Something Julia mentioned briefly in our discussion last Thursday stuck with me, and I wanted to bring it up – basically this notion of the audience or a cultivation of appreciation for aspects of a concept being important for conceptual design to be done at all. Put succinctly, there has to be a place to see these concepts. And moving it out of strictly the academic/curatorial level and into everyday homes breaks whatever barriers or walls of thought are brought in by even those institutions.

Now Julia had said something about the ‘everyday artist’ who works at some job which doesn’t necessarily fit his goals in order to pay the bills, but creates all sorts of artwork in their spare time. I think to make it a bit more specific, it should be someone who does this on the side, not as their job, and they should be ‘un-trained’ (Not have gone to school for it). And what I’m wondering if this sort of amateur level work is somehow necessary for a audience or a culture to build up around these designs.

In each of the other fields that Dunne and Raby bring up I believe this amateur level work is at play to some extent. Graphic Design, Fashion, Film and Game are all pretty obvious. Vehicles and architecture are more about remaking/remodeling than creating from scratch, but still I think the thought is there.

I think we’re beginning to see this in Product design/IT – Notions of everyday design, as explored in Methods, takes in this amateur aspect. Participatory design in a step in the right direction. The Maker Movement is probably the closest and best thing to this amateur product/IT design culture, and it’s growing in leaps and bounds… but still I don’t think it’s quite made the pervasive mark on our everyday to make ‘doing design’ be seen as a thing.

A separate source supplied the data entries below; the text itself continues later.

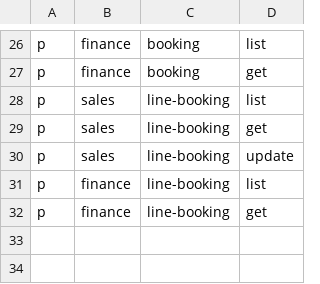
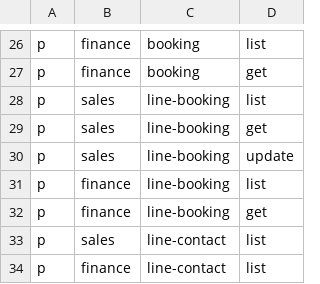
Before and after one commit to suppok/nidnoi-travel-v2, a CSV file: backend/config/permissions/policy.csv, drawn as a sheet; only a part is shown, gaps mark what is left out.

```diff
--- a/backend/config/permissions/policy.csv
+++ b/backend/config/permissions/policy.csv
@@ -32 +32,3 @@ p, finance, line-booking, list
 p, finance, line-booking, get
+p, sales, line-contact, list
+p, finance, line-contact, list
```
Also changed, not shown: 26 other files.
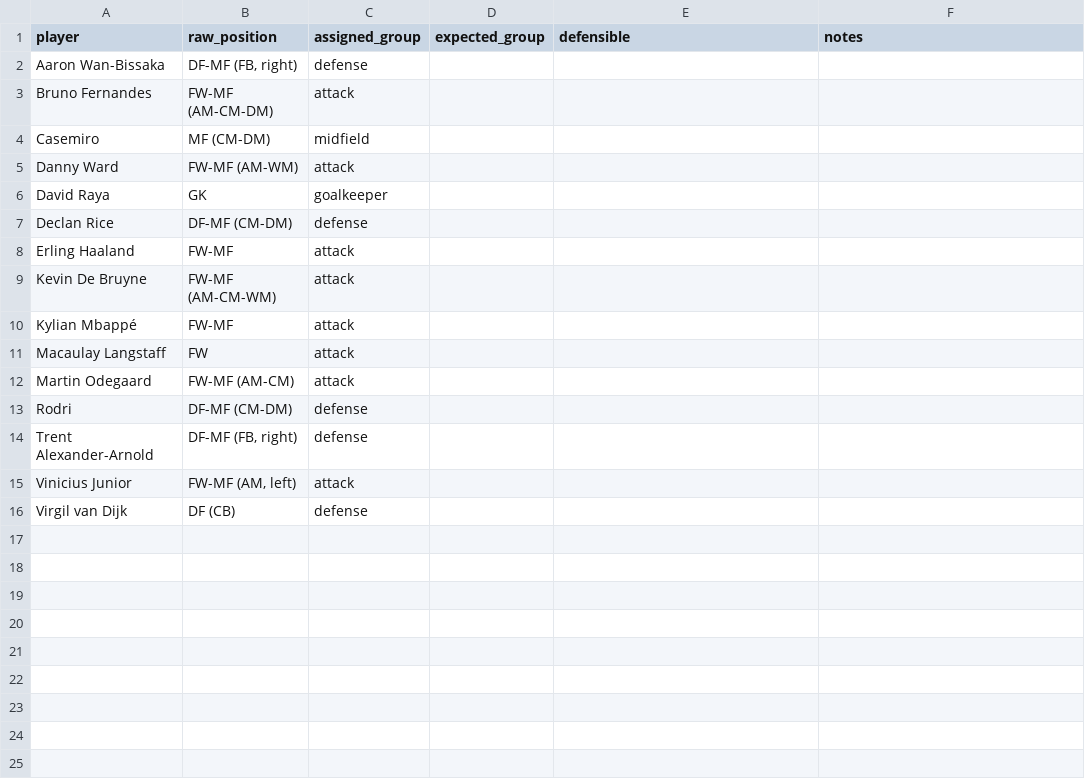
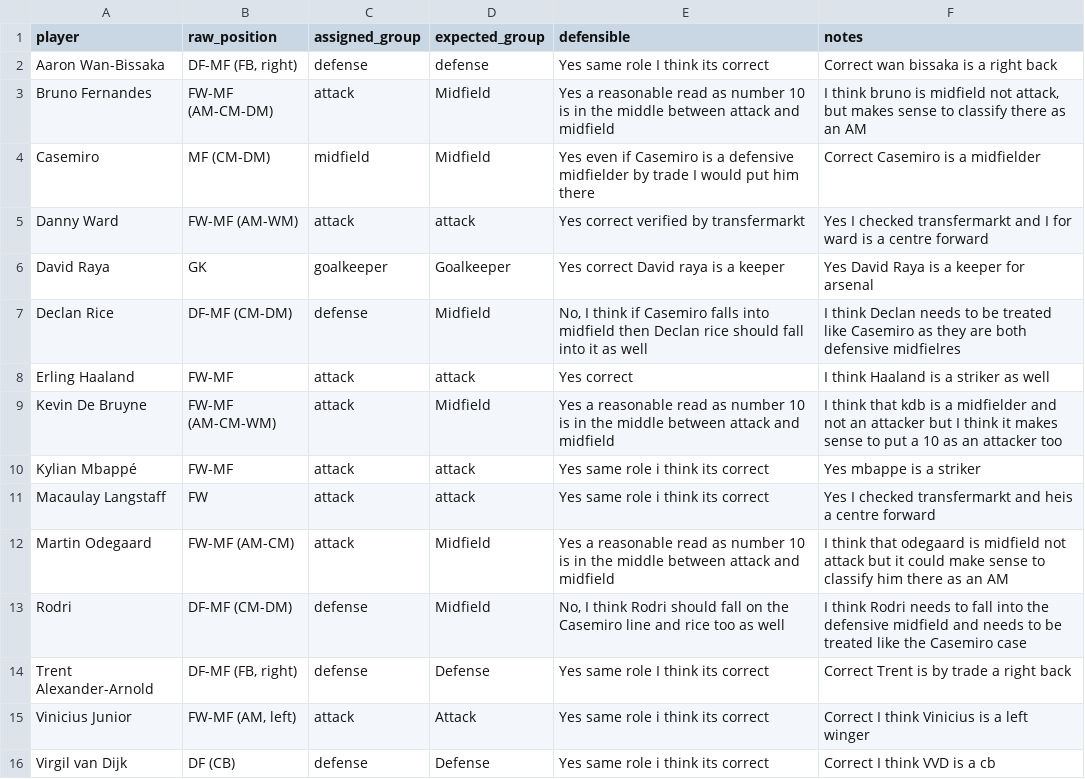
Before and after one commit to melgwyncarmichael-a11y/scoutlite, a CSV file: eval/track_a_position_survey.csv, drawn as a sheet.

```diff
--- a/eval/track_a_position_survey.csv
+++ b/eval/track_a_position_survey.csv
@@ -1,16 +1,16 @@
 player,raw_position,assigned_group,expected_group,defensible,notes
-Aaron Wan-Bissaka,"DF-MF (FB, right)",defense,,,
-Bruno Fernandes,FW-MF (AM-CM-DM),attack,,,
-Casemiro,MF (CM-DM),midfield,,,
-Danny Ward,FW-MF (AM-WM),attack,,,
-David Raya,GK,goalkeeper,,,
-Declan Rice,DF-MF (CM-DM),defense,,,
-Erling Haaland,FW-MF,attack,,,
-Kevin De Bruyne,FW-MF (AM-CM-WM),attack,,,
-Kylian Mbappé,FW-MF,attack,,,
-Macaulay Langstaff,FW,attack,,,
-Martin Odegaard,FW-MF (AM-CM),attack,,,
-Rodri,DF-MF (CM-DM),defense,,,
-Trent Alexander-Arnold,"DF-MF (FB, right)",defense,,,
-Vinicius Junior,"FW-MF (AM, left)",attack,,,
-Virgil van Dijk,DF (CB),defense,,,
+Aaron Wan-Bissaka,"DF-MF (FB, right)",defense,defense,Yes same role I think its correct,Correct wan bissaka is a right back
+Bruno Fernandes,FW-MF (AM-CM-DM),attack,Midfield,Yes a reasonable read as number 10 is in the middle between attack and midfield,"I think bruno is midfield not attack, but makes sense to classify there as an AM"
+Casemiro,MF (CM-DM),midfield,Midfield,Yes even if Casemiro is a defensive midfielder by trade I would put him there,Correct Casemiro is a midfielder
+Danny Ward,FW-MF (AM-WM),attack,attack,Yes correct verified by transfermarkt,Yes I checked transfermarkt and I for ward is a centre forward
+David Raya,GK,goalkeeper,Goalkeeper,Yes correct David raya is a keeper ,Yes David Raya is a keeper for arsenal
+Declan Rice,DF-MF (CM-DM),defense,Midfield,"No, I think if Casemiro falls into midfield then Declan rice should fall into it as well",I think Declan needs to be treated like Casemiro as they are both defensive midfielres
+Erling Haaland,FW-MF,attack,attack,Yes correct,I think Haaland is a striker as well
+Kevin De Bruyne,FW-MF (AM-CM-WM),attack,Midfield,Yes a reasonable read as number 10 is in the middle between attack and midfield,I think that kdb is a midfielder and not an attacker but I think it makes sense to put a 10 as an attacker too
+Kylian Mbappé,FW-MF,attack,attack,Yes same role i think its correct,Yes mbappe is a striker
+Macaulay Langstaff,FW,attack,attack,Yes same role i think its correct,Yes I checked transfermarkt and heis a centre forward
+Martin Odegaard,FW-MF (AM-CM),attack,Midfield,Yes a reasonable read as number 10 is in the middle between attack and midfield,I think that odegaard is midfield not attack but it could make sense to classify him there as an AM
+Rodri,DF-MF (CM-DM),defense,Midfield,"No, I think Rodri should fall on the Casemiro line and rice too as well ",I think Rodri needs to fall into the defensive midfield and needs to be treated like the Casemiro case
+Trent Alexander-Arnold,"DF-MF (FB, right)",defense,Defense,Yes same role I think its correct,Correct Trent is by trade a right back
+Vinicius Junior,"FW-MF (AM, left)",attack,Attack,Yes same role i think its correct,Correct I think Vinicius is a left winger
+Virgil van Dijk,DF (CB),defense,Defense,Yes same role i think its correct,Correct I think VVD is a cb
```
Also changed, not shown: 4 other files.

Once it does, or if it can, we as a society can begin to comment on the highfalutin top of the line designs that are only shown at trade shows, research papers, or inaccessible labs. Not to say that the expert opinions need defer to the masses, but at the moment it seems there’s only talk on one side of the table.